Records for this task Start Marker

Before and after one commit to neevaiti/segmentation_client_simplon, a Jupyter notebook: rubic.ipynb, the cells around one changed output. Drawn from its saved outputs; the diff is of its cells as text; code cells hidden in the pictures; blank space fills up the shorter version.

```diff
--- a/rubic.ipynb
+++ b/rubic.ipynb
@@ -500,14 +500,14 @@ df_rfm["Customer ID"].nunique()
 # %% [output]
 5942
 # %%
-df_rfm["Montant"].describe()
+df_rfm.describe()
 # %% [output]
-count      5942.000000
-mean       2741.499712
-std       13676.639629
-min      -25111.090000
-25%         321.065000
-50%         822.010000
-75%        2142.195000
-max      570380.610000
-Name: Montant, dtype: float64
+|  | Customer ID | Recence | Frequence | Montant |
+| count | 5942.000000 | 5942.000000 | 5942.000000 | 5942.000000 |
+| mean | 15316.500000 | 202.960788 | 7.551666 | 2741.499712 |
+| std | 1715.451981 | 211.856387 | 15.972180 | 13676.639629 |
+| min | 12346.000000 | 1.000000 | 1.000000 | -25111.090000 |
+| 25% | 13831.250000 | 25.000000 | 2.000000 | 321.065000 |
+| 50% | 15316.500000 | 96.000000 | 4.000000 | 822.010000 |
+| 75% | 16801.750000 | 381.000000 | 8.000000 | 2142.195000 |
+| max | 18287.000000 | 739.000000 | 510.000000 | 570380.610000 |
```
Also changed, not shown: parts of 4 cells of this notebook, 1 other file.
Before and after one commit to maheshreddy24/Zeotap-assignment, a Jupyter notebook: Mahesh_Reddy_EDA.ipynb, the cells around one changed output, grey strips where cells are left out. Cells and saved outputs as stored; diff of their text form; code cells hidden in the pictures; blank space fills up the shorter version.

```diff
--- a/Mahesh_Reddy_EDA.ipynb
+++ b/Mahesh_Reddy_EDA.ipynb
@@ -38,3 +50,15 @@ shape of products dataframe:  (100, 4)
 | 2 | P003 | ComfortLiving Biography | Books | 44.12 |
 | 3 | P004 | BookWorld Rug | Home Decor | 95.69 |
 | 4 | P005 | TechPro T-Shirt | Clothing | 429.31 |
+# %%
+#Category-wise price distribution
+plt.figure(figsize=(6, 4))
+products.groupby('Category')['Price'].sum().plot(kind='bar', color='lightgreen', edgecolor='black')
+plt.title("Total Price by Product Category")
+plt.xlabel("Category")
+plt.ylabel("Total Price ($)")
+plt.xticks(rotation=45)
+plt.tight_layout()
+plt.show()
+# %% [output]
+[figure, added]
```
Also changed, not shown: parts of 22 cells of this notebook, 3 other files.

Records for this task End Marker

> _Task brief_:
Respond with nothing but the number of lines in the entries that contain the string "Montant".

> _Response_:
3